Repeat the entries without change, omitting the pictures.

Start of AVAILABLE DATA

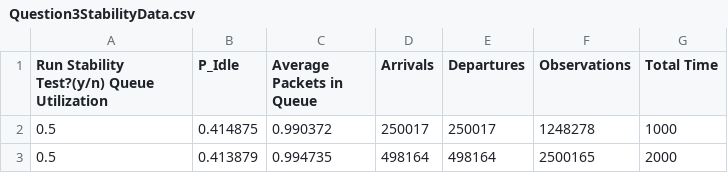
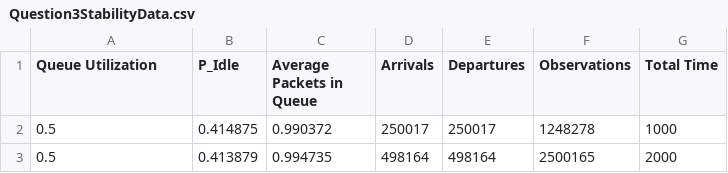
Before and after one commit to alistairfink/Queue-Simulation, a CSV file: Question3Data/Question3StabilityData.csv, drawn as a sheet.

Commit message:
fix title in csv

```diff
--- a/Question3Data/Question3StabilityData.csv
+++ b/Question3Data/Question3StabilityData.csv
@@ -1,2 +1,2 @@
-Run Stability Test?(y/n) Queue Utilization, P_Idle, Average Packets in Queue, Arrivals, Departures, Observations, Total Time
+Queue Utilization, P_Idle, Average Packets in Queue, Arrivals, Departures, Observations, Total Time
 0.5, 0.414875, 0.990372, 250017, 250017, 1248278, 1000
```
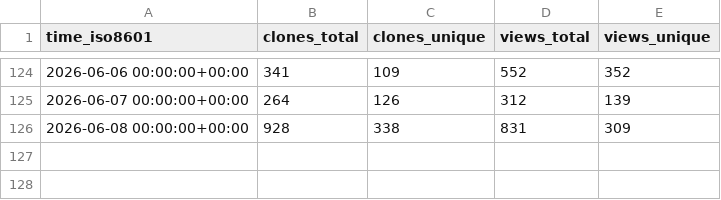
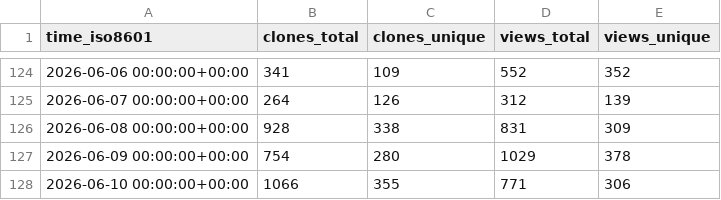
Before and after one commit to microsoft/power-platform-skills, a CSV file: microsoft/power-platform-skills/ghrs-data/views_clones_aggregate.csv, drawn as a sheet; only a part is shown, gaps mark what is left out; the diff names each change by its address in the sheet, - before the commit and + after, or states it on an @@ line.

```diff
--- a/microsoft/power-platform-skills/ghrs-data/views_clones_aggregate.csv
+++ b/microsoft/power-platform-skills/ghrs-data/views_clones_aggregate.csv
+row 127: 2026-06-09 00:00:00+00:00 | 754 | 280 | 1029 | 378
+row 128: 2026-06-10 00:00:00+00:00 | 1066 | 355 | 771 | 306
```
Also changed, not shown: 1 other file.
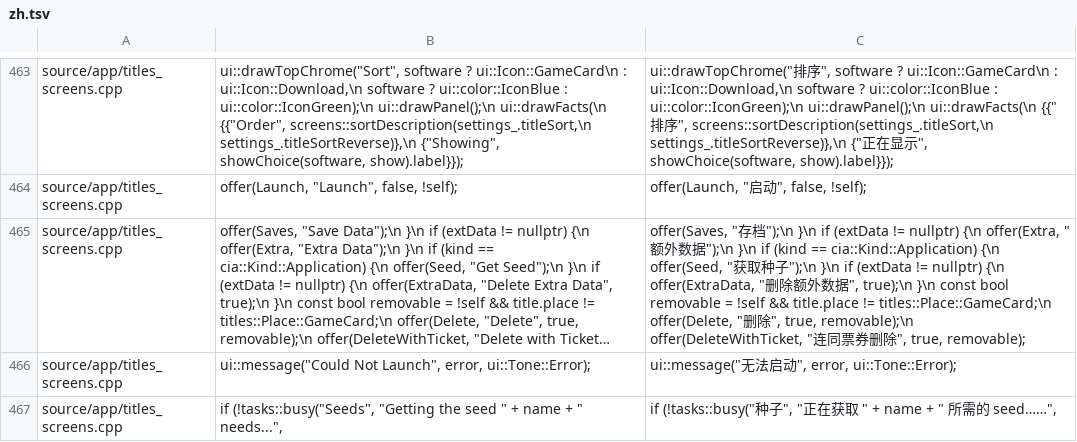
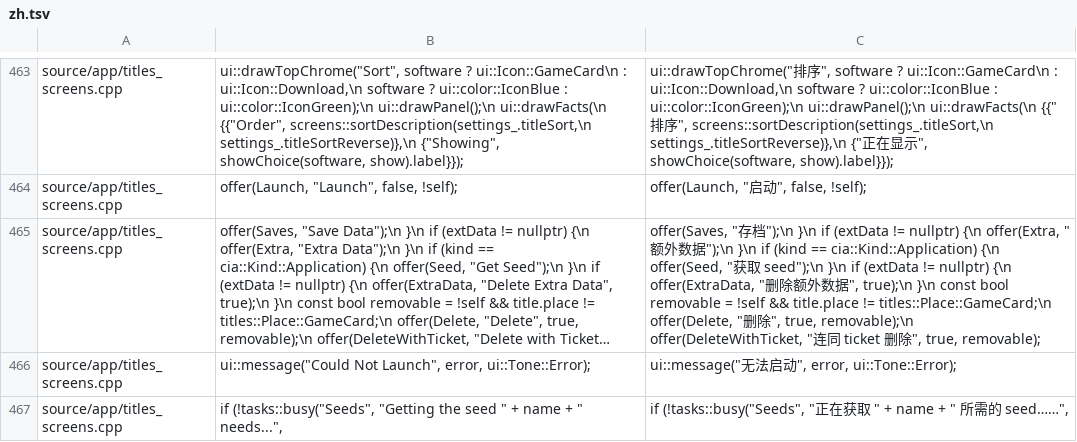
Before and after one commit to frilxy/3dsDL_CN, a TSV file: zh/zh.tsv, drawn as a sheet; only a part is shown, gaps mark what is left out; long unchanged cells end in …; the diff covers the shown part only; the diff names each change by its address in the sheet, - before the commit and + after, or states it on an @@ line.

Commit message:
fix: 保留 ticket/seed 英文，恢复其标题大小写
按使用习惯不译 ticket 和 seed，只修真正的错译与残留英文：
- 「收藏」改为「收藏夹」（L 键提示、列表/页面标题、失效弹窗、文件菜单）
- 补掉残留英文：Stop this download?、Continuing from…、Extracting into…、
  In…、SHA-256 of…、paste、额外数据确认、找不到空闲名、
  “N of M deleted.”、“N added.”、粘贴/删除/属性忙碌标题
- 修数量词重复（N 个个未使用的 ticket）
- Tickets/Seeds 标题恢复大写，不再被译成小写 ticket/seed

```diff
--- a/zh/zh.tsv
+++ b/zh/zh.tsv
-C465: …获取种子");\n }\n if (extData != nullptr) {\n offer(ExtraData, "删除额外数据", true);\n }\n const bool removable = !self && title.place != titles::Place::GameCard;\n offer(Delete, "删除", true, removable);\n offer(DeleteWithTicket, "连同票券删除…
+C465: …获取 seed");\n }\n if (extData != nullptr) {\n offer(ExtraData, "删除额外数据", true);\n }\n const bool removable = !self && title.place != titles::Place::GameCard;\n offer(Delete, "删除", true, removable);\n offer(DeleteWithTicket, "连同 ticket 删除…
-C467: if (!tasks::busy("种子", "正…
+C467: if (!tasks::busy("Seeds", "正…
```
Also changed, not shown: 1 removed row and 23 edited cells elsewhere in this file.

End of AVAILABLE DATA

## THE COMPLETED TASK
Before and after one commit to alistairfink/Queue-Simulation, a CSV file: Question3Data/Question3StabilityData.csv, drawn as a sheet.

Commit message:
fix title in csv

```diff
--- a/Question3Data/Question3StabilityData.csv
+++ b/Question3Data/Question3StabilityData.csv
@@ -1,2 +1,2 @@
-Run Stability Test?(y/n) Queue Utilization, P_Idle, Average Packets in Queue, Arrivals, Departures, Observations, Total Time
+Queue Utilization, P_Idle, Average Packets in Queue, Arrivals, Departures, Observations, Total Time
 0.5, 0.414875, 0.990372, 250017, 250017, 1248278, 1000
```
Before and after one commit to microsoft/power-platform-skills, a CSV file: microsoft/power-platform-skills/ghrs-data/views_clones_aggregate.csv, drawn as a sheet; only a part is shown, gaps mark what is left out; the diff names each change by its address in the sheet, - before the commit and + after, or states it on an @@ line.

```diff
--- a/microsoft/power-platform-skills/ghrs-data/views_clones_aggregate.csv
+++ b/microsoft/power-platform-skills/ghrs-data/views_clones_aggregate.csv
+row 127: 2026-06-09 00:00:00+00:00 | 754 | 280 | 1029 | 378
+row 128: 2026-06-10 00:00:00+00:00 | 1066 | 355 | 771 | 306
```
Also changed, not shown: 1 other file.
Before and after one commit to frilxy/3dsDL_CN, a TSV file: zh/zh.tsv, drawn as a sheet; only a part is shown, gaps mark what is left out; long unchanged cells end in …; the diff covers the shown part only; the diff names each change by its address in the sheet, - before the commit and + after, or states it on an @@ line.

Commit message:
fix: 保留 ticket/seed 英文，恢复其标题大小写
按使用习惯不译 ticket 和 seed，只修真正的错译与残留英文：
- 「收藏」改为「收藏夹」（L 键提示、列表/页面标题、失效弹窗、文件菜单）
- 补掉残留英文：Stop this download?、Continuing from…、Extracting into…、
  In…、SHA-256 of…、paste、额外数据确认、找不到空闲名、
  “N of M deleted.”、“N added.”、粘贴/删除/属性忙碌标题
- 修数量词重复（N 个个未使用的 ticket）
- Tickets/Seeds 标题恢复大写，不再被译成小写 ticket/seed

```diff
--- a/zh/zh.tsv
+++ b/zh/zh.tsv
-C465: …获取种子");\n }\n if (extData != nullptr) {\n offer(ExtraData, "删除额外数据", true);\n }\n const bool removable = !self && title.place != titles::Place::GameCard;\n offer(Delete, "删除", true, removable);\n offer(DeleteWithTicket, "连同票券删除…
+C465: …获取 seed");\n }\n if (extData != nullptr) {\n offer(ExtraData, "删除额外数据", true);\n }\n const bool removable = !self && title.place != titles::Place::GameCard;\n offer(Delete, "删除", true, removable);\n offer(DeleteWithTicket, "连同 ticket 删除…
-C467: if (!tasks::busy("种子", "正…
+C467: if (!tasks::busy("Seeds", "正…
```
Also changed, not shown: 1 removed row and 23 edited cells elsewhere in this file.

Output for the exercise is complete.